| Task directions |
The expected output is every line below, reproduced exactly.

| Provided records |
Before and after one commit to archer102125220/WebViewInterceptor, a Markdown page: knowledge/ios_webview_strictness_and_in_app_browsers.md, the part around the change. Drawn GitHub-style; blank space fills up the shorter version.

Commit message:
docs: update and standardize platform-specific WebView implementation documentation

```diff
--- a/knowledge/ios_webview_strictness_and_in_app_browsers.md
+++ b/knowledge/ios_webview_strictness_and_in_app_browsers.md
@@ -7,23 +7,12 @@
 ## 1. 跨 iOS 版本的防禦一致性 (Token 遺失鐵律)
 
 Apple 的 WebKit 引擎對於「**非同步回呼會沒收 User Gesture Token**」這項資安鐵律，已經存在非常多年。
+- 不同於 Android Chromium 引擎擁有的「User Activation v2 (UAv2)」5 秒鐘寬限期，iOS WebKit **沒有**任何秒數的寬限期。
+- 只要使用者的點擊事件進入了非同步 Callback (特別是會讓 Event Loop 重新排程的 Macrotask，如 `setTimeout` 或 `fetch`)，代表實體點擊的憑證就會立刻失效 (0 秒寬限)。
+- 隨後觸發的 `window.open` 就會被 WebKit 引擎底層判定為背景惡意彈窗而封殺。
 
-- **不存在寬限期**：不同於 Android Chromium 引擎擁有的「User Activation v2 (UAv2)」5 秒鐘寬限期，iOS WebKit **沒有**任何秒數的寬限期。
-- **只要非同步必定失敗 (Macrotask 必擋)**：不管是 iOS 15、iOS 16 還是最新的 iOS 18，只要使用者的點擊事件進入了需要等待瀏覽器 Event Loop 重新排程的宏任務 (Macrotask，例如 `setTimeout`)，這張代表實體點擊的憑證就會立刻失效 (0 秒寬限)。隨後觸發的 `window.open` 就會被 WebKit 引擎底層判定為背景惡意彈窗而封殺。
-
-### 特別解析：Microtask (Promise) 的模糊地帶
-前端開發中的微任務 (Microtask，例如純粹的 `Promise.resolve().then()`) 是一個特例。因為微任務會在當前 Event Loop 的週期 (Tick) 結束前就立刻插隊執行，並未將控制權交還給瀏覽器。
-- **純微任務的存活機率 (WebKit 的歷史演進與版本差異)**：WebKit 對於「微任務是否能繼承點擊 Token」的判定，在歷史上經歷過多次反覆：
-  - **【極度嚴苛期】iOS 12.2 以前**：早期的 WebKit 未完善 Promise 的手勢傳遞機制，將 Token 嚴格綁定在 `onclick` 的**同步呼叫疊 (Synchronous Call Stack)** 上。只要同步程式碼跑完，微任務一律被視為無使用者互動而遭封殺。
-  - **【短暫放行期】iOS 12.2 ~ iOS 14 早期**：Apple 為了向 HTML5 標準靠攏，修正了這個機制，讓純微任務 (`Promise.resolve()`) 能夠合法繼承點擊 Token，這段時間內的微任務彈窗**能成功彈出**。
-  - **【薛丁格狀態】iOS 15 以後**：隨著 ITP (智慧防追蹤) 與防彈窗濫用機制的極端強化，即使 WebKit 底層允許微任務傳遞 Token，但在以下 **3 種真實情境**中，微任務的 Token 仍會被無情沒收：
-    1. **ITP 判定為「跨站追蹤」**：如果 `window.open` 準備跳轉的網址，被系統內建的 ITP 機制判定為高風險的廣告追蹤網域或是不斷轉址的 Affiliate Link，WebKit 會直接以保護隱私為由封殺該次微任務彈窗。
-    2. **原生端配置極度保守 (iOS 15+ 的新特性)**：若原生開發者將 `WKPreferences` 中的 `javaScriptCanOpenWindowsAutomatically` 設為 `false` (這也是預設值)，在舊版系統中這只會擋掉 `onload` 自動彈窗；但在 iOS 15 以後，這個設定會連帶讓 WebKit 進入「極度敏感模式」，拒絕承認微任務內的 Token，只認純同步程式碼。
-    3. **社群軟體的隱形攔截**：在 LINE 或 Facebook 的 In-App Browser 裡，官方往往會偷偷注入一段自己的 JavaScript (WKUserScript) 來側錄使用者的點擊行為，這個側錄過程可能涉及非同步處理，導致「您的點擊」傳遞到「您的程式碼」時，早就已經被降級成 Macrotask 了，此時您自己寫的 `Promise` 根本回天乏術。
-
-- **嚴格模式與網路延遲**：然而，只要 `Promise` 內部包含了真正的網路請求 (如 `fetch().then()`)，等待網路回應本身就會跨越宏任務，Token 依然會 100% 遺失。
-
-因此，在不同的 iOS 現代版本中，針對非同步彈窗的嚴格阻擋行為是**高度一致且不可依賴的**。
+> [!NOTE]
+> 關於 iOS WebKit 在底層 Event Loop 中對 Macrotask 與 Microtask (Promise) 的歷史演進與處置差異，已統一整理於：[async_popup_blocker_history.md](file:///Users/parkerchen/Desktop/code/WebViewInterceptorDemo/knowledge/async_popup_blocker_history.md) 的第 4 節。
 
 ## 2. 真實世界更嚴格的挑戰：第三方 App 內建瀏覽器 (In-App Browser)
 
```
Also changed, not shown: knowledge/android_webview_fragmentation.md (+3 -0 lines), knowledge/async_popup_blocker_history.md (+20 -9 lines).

| Answer to this exercise |
Before and after one commit to archer102125220/WebViewInterceptor, a Markdown page: knowledge/ios_webview_strictness_and_in_app_browsers.md, the part around the change. Drawn GitHub-style; blank space fills up the shorter version.

Commit message:
docs: update and standardize platform-specific WebView implementation documentation

```diff
--- a/knowledge/ios_webview_strictness_and_in_app_browsers.md
+++ b/knowledge/ios_webview_strictness_and_in_app_browsers.md
@@ -7,23 +7,12 @@
 ## 1. 跨 iOS 版本的防禦一致性 (Token 遺失鐵律)
 
 Apple 的 WebKit 引擎對於「**非同步回呼會沒收 User Gesture Token**」這項資安鐵律，已經存在非常多年。
+- 不同於 Android Chromium 引擎擁有的「User Activation v2 (UAv2)」5 秒鐘寬限期，iOS WebKit **沒有**任何秒數的寬限期。
+- 只要使用者的點擊事件進入了非同步 Callback (特別是會讓 Event Loop 重新排程的 Macrotask，如 `setTimeout` 或 `fetch`)，代表實體點擊的憑證就會立刻失效 (0 秒寬限)。
+- 隨後觸發的 `window.open` 就會被 WebKit 引擎底層判定為背景惡意彈窗而封殺。
 
-- **不存在寬限期**：不同於 Android Chromium 引擎擁有的「User Activation v2 (UAv2)」5 秒鐘寬限期，iOS WebKit **沒有**任何秒數的寬限期。
-- **只要非同步必定失敗 (Macrotask 必擋)**：不管是 iOS 15、iOS 16 還是最新的 iOS 18，只要使用者的點擊事件進入了需要等待瀏覽器 Event Loop 重新排程的宏任務 (Macrotask，例如 `setTimeout`)，這張代表實體點擊的憑證就會立刻失效 (0 秒寬限)。隨後觸發的 `window.open` 就會被 WebKit 引擎底層判定為背景惡意彈窗而封殺。
-
-### 特別解析：Microtask (Promise) 的模糊地帶
-前端開發中的微任務 (Microtask，例如純粹的 `Promise.resolve().then()`) 是一個特例。因為微任務會在當前 Event Loop 的週期 (Tick) 結束前就立刻插隊執行，並未將控制權交還給瀏覽器。
-- **純微任務的存活機率 (WebKit 的歷史演進與版本差異)**：WebKit 對於「微任務是否能繼承點擊 Token」的判定，在歷史上經歷過多次反覆：
-  - **【極度嚴苛期】iOS 12.2 以前**：早期的 WebKit 未完善 Promise 的手勢傳遞機制，將 Token 嚴格綁定在 `onclick` 的**同步呼叫疊 (Synchronous Call Stack)** 上。只要同步程式碼跑完，微任務一律被視為無使用者互動而遭封殺。
-  - **【短暫放行期】iOS 12.2 ~ iOS 14 早期**：Apple 為了向 HTML5 標準靠攏，修正了這個機制，讓純微任務 (`Promise.resolve()`) 能夠合法繼承點擊 Token，這段時間內的微任務彈窗**能成功彈出**。
-  - **【薛丁格狀態】iOS 15 以後**：隨著 ITP (智慧防追蹤) 與防彈窗濫用機制的極端強化，即使 WebKit 底層允許微任務傳遞 Token，但在以下 **3 種真實情境**中，微任務的 Token 仍會被無情沒收：
-    1. **ITP 判定為「跨站追蹤」**：如果 `window.open` 準備跳轉的網址，被系統內建的 ITP 機制判定為高風險的廣告追蹤網域或是不斷轉址的 Affiliate Link，WebKit 會直接以保護隱私為由封殺該次微任務彈窗。
-    2. **原生端配置極度保守 (iOS 15+ 的新特性)**：若原生開發者將 `WKPreferences` 中的 `javaScriptCanOpenWindowsAutomatically` 設為 `false` (這也是預設值)，在舊版系統中這只會擋掉 `onload` 自動彈窗；但在 iOS 15 以後，這個設定會連帶讓 WebKit 進入「極度敏感模式」，拒絕承認微任務內的 Token，只認純同步程式碼。
-    3. **社群軟體的隱形攔截**：在 LINE 或 Facebook 的 In-App Browser 裡，官方往往會偷偷注入一段自己的 JavaScript (WKUserScript) 來側錄使用者的點擊行為，這個側錄過程可能涉及非同步處理，導致「您的點擊」傳遞到「您的程式碼」時，早就已經被降級成 Macrotask 了，此時您自己寫的 `Promise` 根本回天乏術。
-
-- **嚴格模式與網路延遲**：然而，只要 `Promise` 內部包含了真正的網路請求 (如 `fetch().then()`)，等待網路回應本身就會跨越宏任務，Token 依然會 100% 遺失。
-
-因此，在不同的 iOS 現代版本中，針對非同步彈窗的嚴格阻擋行為是**高度一致且不可依賴的**。
+> [!NOTE]
+> 關於 iOS WebKit 在底層 Event Loop 中對 Macrotask 與 Microtask (Promise) 的歷史演進與處置差異，已統一整理於：[async_popup_blocker_history.md](file:///Users/parkerchen/Desktop/code/WebViewInterceptorDemo/knowledge/async_popup_blocker_history.md) 的第 4 節。
 
 ## 2. 真實世界更嚴格的挑戰：第三方 App 內建瀏覽器 (In-App Browser)
 
```
Also changed, not shown: knowledge/android_webview_fragmentation.md (+3 -0 lines), knowledge/async_popup_blocker_history.md (+20 -9 lines).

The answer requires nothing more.